**** Task data

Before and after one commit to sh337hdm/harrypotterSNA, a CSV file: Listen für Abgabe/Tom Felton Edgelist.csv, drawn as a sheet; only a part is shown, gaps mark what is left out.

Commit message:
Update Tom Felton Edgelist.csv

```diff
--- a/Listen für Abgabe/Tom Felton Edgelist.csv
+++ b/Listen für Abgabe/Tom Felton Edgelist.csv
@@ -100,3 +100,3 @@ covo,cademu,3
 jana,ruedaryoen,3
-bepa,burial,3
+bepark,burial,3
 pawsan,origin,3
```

********
**** Task data

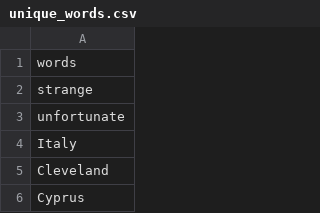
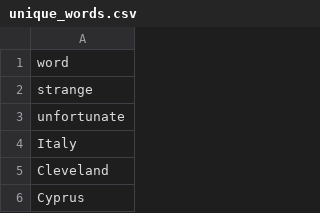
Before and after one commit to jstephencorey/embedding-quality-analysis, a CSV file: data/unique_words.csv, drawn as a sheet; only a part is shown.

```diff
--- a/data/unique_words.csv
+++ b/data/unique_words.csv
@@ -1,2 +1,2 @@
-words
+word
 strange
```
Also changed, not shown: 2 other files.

********

Problem to work on
All lines that hold the word "Listen" should be copied from the data.

Response
Before and after one commit to sh337hdm/harrypotterSNA, a CSV file: Listen für Abgabe/Tom Felton Edgelist.csv, drawn as a sheet; only a part is shown, gaps mark what is left out.
--- a/Listen für Abgabe/Tom Felton Edgelist.csv
+++ b/Listen für Abgabe/Tom Felton Edgelist.csv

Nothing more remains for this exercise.